Intensive rotational grazing uses the land to its greatest potential to raise grass for the cows to eat. The cows are moved between gazing paddocks either on a twice per day basis or once per day depending on the growth rate of the grass. Cows move to a fresh paddock of grass, eat their fill and then move on. The grazed paddock is allowed a regrowth time prior to being grazed again. Traditional grazing leaves the cows on the pasture for a week or more – the cows eat what they like and leave the rest. Over a week’s time the cows over graze their favorite grasses but allow the other grasses to keep growing. Overtime this will decrease the best feed in the pasture.
Other interesting farm practices
Dairy farmers in Vermont grow many crops to feed their cows. Corn for silage is a major crop. Other crops include timothy grass, orchard grass, alfalfa, red clover, white clover and reed carnary grass. Another crop that is used by Vermont farmers is a mixture of field peas, oats and triticale. This mixture of crops adds nitrogen to the soil and provides a feed that is rich in protein for the cows.
Dairy farmers work hard to protect the environment everyday. Vermont dairy farmers live on the land, enjoying hunting, fishing and clean water for their families. In the past 5 year’s, Vermont dairy farmers have invested $20 million of their own money in practices on their farm to protect water quality. These practices include manure storage facilities to store manure through the winter months, collection systems for milk house waste and silage runoff as well as collecting rain water when it runs off farm roofs so this water will not run across the farm yards.
Vermont farmers are always looking for new methods to protect the environment. Farmers in the lake Champlain basin are using new machinery to aerate land in preparation for manure application. Cutting small slits in the land prior to manure application allows the manure to sink into the soil where its fertilizer benefits are the greatest. This practice also keeps the manure on the land reducing runoff during rain storms.

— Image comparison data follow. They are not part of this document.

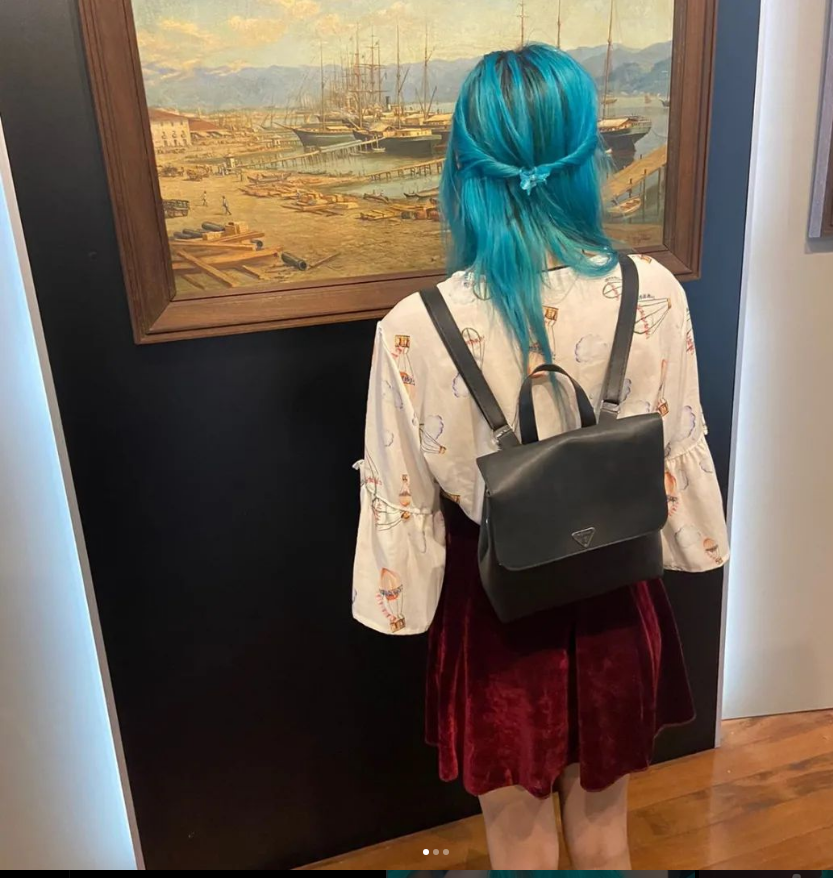
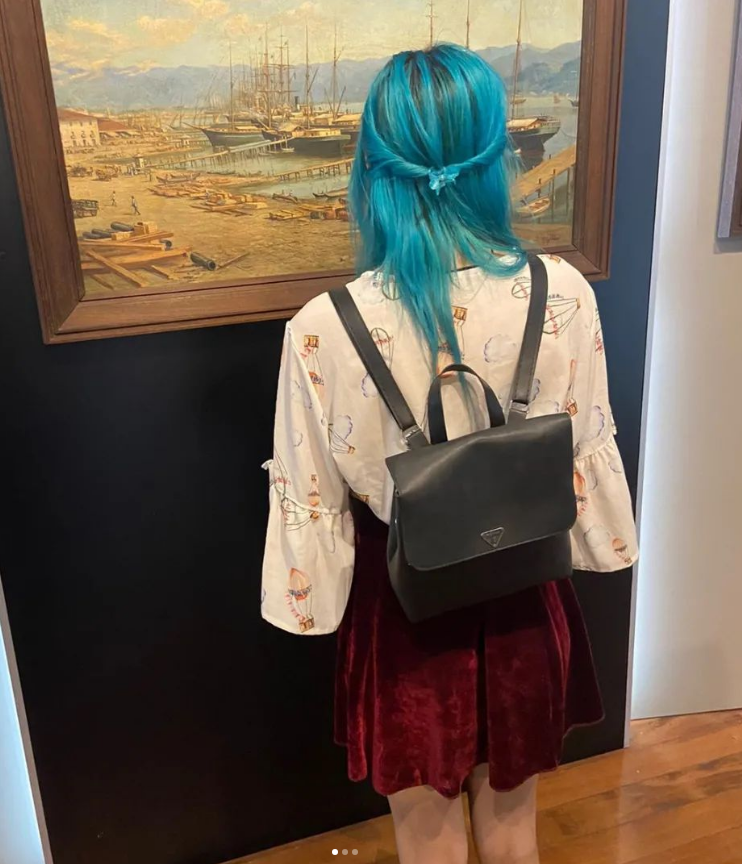
Atualizando os projetos e imagem do portifolio

diff --git a/index.html b/index.html
@@ -80,7 +80,7 @@
                     </div>
 
                     <div class="img-topo-site">
-                        <img src="images/f.png" alt="">
+                        <img src="images/quadro.PNG" alt="">
                     </div><!-- imagem-topo -->
                 </div> <!-- txt-topo-do-site -->
             </div> <!-- flex -->
@@ -168,16 +168,16 @@
             <div class="interface">
                 <h2 class="titulo"><br>Meu <span>PORTIFÓLIO.</span></h2><br>
                 <div class="flex">
-                    <div class="img-port" style="background-image: url(images/foto\ A.jfif);">
-                        <div class="overlay">Projeto A</div>
+                    <div class="img-port" style="background-image: url(images/projeto\ 1.PNG);">
+                        <div class="overlay">Projeto 1</div>
                     </div>
 
-                    <div class="img-port" style="background-image: url(images/eueu.PNG);">
-                        <div class="overlay">Projeto b</div>
+                    <div class="img-port" style="background-image: url(images/projeto\ 2.PNG);">
+                        <div class="overlay">Projeto 2</div>
                     </div>
 
                     <div class="img-port" style="background-image: url(images/e.png);">
-                        <div class="overlay">Projeto c</div>
+                        <div class="overlay">Projeto 3</div>
                     </div>
 
                 </div>

diff --git a/style.css b/style.css
@@ -138,7 +138,9 @@ section.topo-do-site img {
     height: auto;
     display: flex;
     object-fit: cover;
-    margin-top: -100px;
+    margin-bottom: 10px;
+    border-radius: 40px;
+    
 }
 
 .txt-topo-do-site {
@@ -333,7 +335,8 @@ section.portifolio .flex{
     left: 0;
     width: 100%;
     height: 100%;
-    background-color: #0000008b;
+    background-color: rgba(0, 0, 0, 0.7);
+    background-color: ##24393a25;
     border-radius: 40px;
     display: flex;
     align-items: center;
@@ -342,7 +345,7 @@ section.portifolio .flex{
     font-weight: 600;
     color: #fff;
     opacity: 0;
-    transition: .5s;
+    transition: .3s;
 }
 .overlay:hover{
     opacity: 1;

Farmers are also looking at new uses for manure – such as digesting the manure to produce methane for energy production.
Vermont is a leader in the production of energy from cow manure. The anaerobic digestion of cow manure to methane gas has been adopted on 10 Vermont farms. These farms are producing methane that is burn to generate electricity – this electricity is sold to the power company. Vermont is a leader with more manure methane digesters per capita (human and cows) in the nation. These are more manure methane digesters planned for the state in 2010 and 2011.
Cows are the world’s greatest recyclers – they can eat food byproducts that humans cannot digest and turn the by-products into milk and meat. The production of food for humans produces by-products that would end up in landfills if cows did not eat these products. Orange juice, sugar (from beets), beer and whiskey production all produce by products that cows consume. Orange juice production produces citrus pulp – all the skins, seeds and pulp left over after the juice is removed can be consumed by cows. The same for sugar beets – once the sugar is extracted, the remaining pulp – beet pulp – can be fed to dairy cows. Beer and Whiskey are produced using mashes of grains – once the liquids are removed, the remaining mash can be feed to cows – brewers mash and distiller grains are the two products.
The consumption of these byproducts by cows keeps this material out of the landfill and produces useful products such as milk and meat from materials that humans cannot digest.